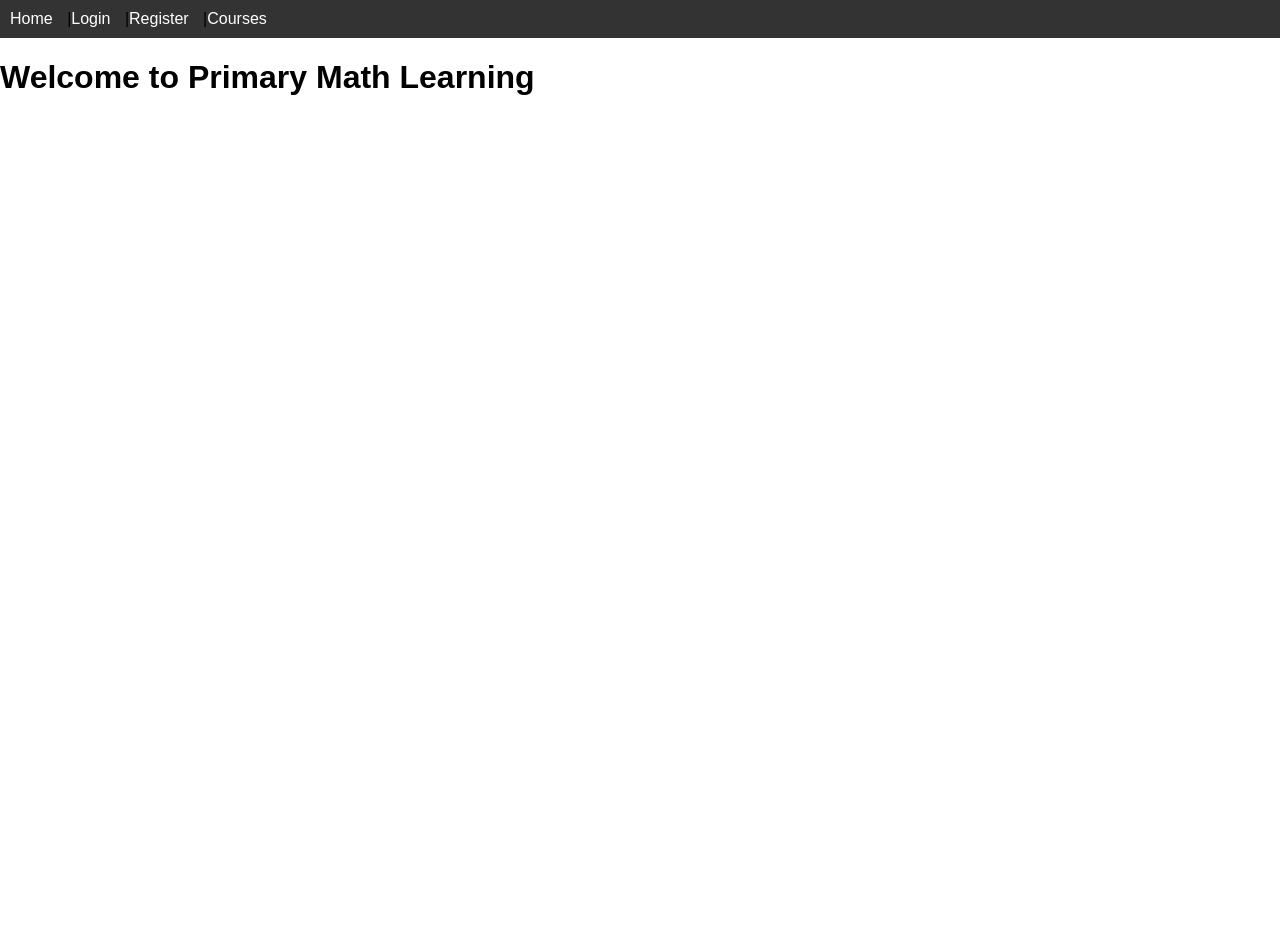
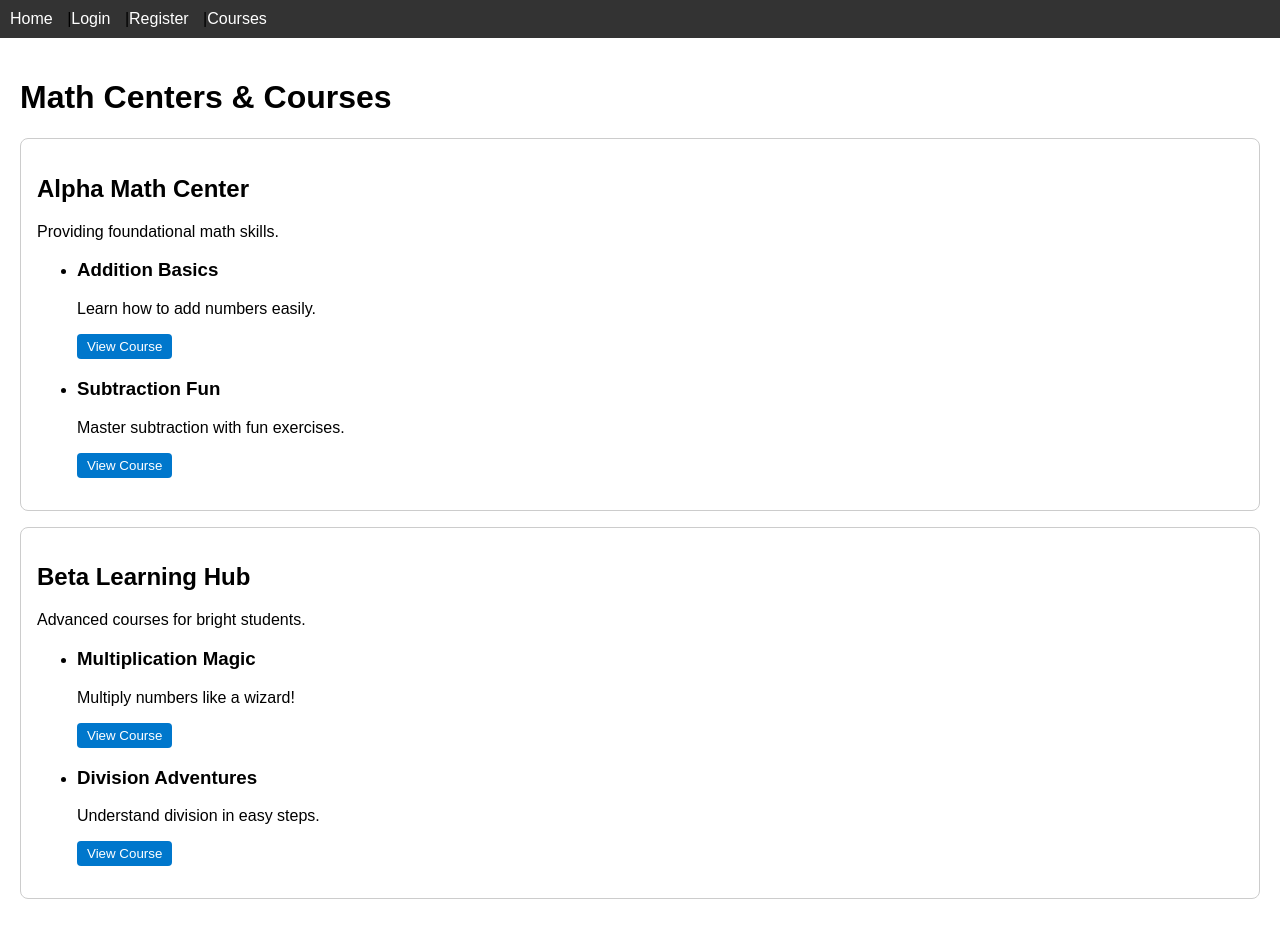
Before and after one commit to trangtanduoc/primary-math-learn-web, a React (Create React App) app: page / in a window 1280 px wide. Before the commit the page ends 800 px from the top, so only its background shows below. Built offline with nearby package versions, Linux system fonts and the light colour scheme.

Commit message:
feat: create basic home page

```diff
--- /dev/null
+++ b/src/components/CourseList.jsx
@@ -0,0 +1,19 @@
+import React from 'react';
+
+const CourseList = ({ courses }) => {
+  return (
+    <ul>
+      {courses.map((course) => (
+        <li key={course.id} style={{ marginBottom: '0.5rem' }}>
+          <h3>{course.title}</h3>
+          <p>{course.description}</p>
+          <button style={{ padding: '5px 10px', backgroundColor: '#0077cc', color: '#fff', border: 'none', borderRadius: '4px' }}>
+            View Course
+          </button>
+        </li>
+      ))}
+    </ul>
+  );
+};
+
+export default CourseList;
--- /dev/null
+++ b/src/components/MathCenterList.jsx
@@ -0,0 +1,18 @@
+import React from 'react';
+import CourseList from './CourseList';
+
+const MathCenterList = ({ centers }) => {
+  return (
+    <div>
+      {centers.map((center) => (
+        <div key={center.id} style={{ border: '1px solid #ccc', padding: '1rem', marginBottom: '1rem', borderRadius: '8px' }}>
+          <h2>{center.name}</h2>
+          <p>{center.description}</p>
+          <CourseList courses={center.courses} />
+        </div>
+      ))}
+    </div>
+  );
+};
+
+export default MathCenterList;
--- /dev/null
+++ b/src/mock/mockData.js
@@ -0,0 +1,22 @@
+const mockCenters = [
+    {
+      id: 1,
+      name: 'Alpha Math Center',
+      description: 'Providing foundational math skills.',
+      courses: [
+        { id: 101, title: 'Addition Basics', description: 'Learn how to add numbers easily.' },
+        { id: 102, title: 'Subtraction Fun', description: 'Master subtraction with fun exercises.' },
+      ],
+    },
+    {
+      id: 2,
+      name: 'Beta Learning Hub',
+      description: 'Advanced courses for bright students.',
+      courses: [
+        { id: 201, title: 'Multiplication Magic', description: 'Multiply numbers like a wizard!' },
+        { id: 202, title: 'Division Adventures', description: 'Understand division in easy steps.' },
+      ],
+    },
+  ];
+
+  export default mockCenters;
--- a/src/pages/HomePage.jsx
+++ b/src/pages/HomePage.jsx
@@ -1,4 +1,14 @@
-function HomePage() {
-    return <h1>Welcome to Primary Math Learning</h1>;
-  }
-  export default HomePage;
+import React from 'react';
+import MathCenterList from '../components/MathCenterList';
+import mockCenters from '../mock/mockData';
+
+const HomePage = () => {
+  return (
+    <div style={{ padding: '20px' }}>
+      <h1>Math Centers & Courses</h1>
+      <MathCenterList centers={mockCenters} />
+    </div>
+  );
+};
+
+export default HomePage;
```
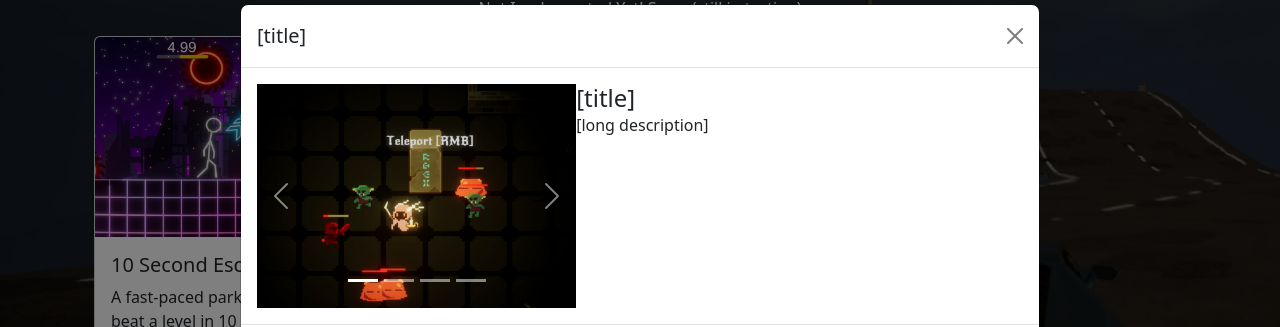
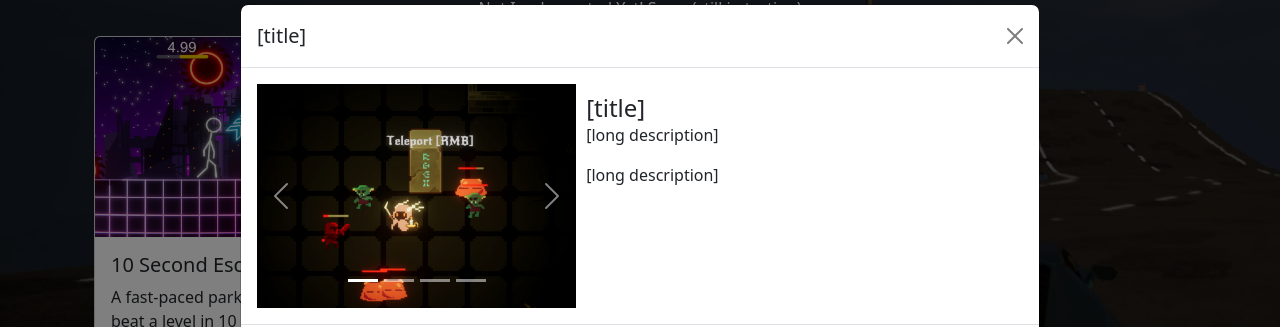
Before and after one commit to AtomTechnologies-cmd/AtomTechnologies-cmd.github.io, a website: page pages/games.html in a window 1280 px wide. Both pictures are taken after a click on the button "More About This Game". Shown: the part 200-527 px from the top of the page. Drawn offline with nearby package versions, Linux system fonts and the light colour scheme.

Commit message:
Update games.html

```diff
--- a/pages/games.html
+++ b/pages/games.html
@@ -140,11 +140,10 @@
                     </div>
                     </div>
                 <div class="col-md-7">
-                  <div class="card-body text-start">
+                  <div class="card-body text-start" style="padding: 10px;">
                     <h4 class="card-title">[title]</h4>
-                    <p class="card-text">[long description]
-
-                    </p>
+                    <p class="card-text">[long description]</p>
+                    <p class="card-text">[long description]</p>
                   </div>
                 </div>
               </div>
```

## YOUR GOAL
Only lines with the word "card" are wanted, so copy each one from the records.

## WRITTEN ANSWER
-                  <div class="card-body text-start">
+                  <div class="card-body text-start" style="padding: 10px;">
                     <h4 class="card-title">[title]</h4>
-                    <p class="card-text">[long description]
+                    <p class="card-text">[long description]</p>
+                    <p class="card-text">[long description]</p>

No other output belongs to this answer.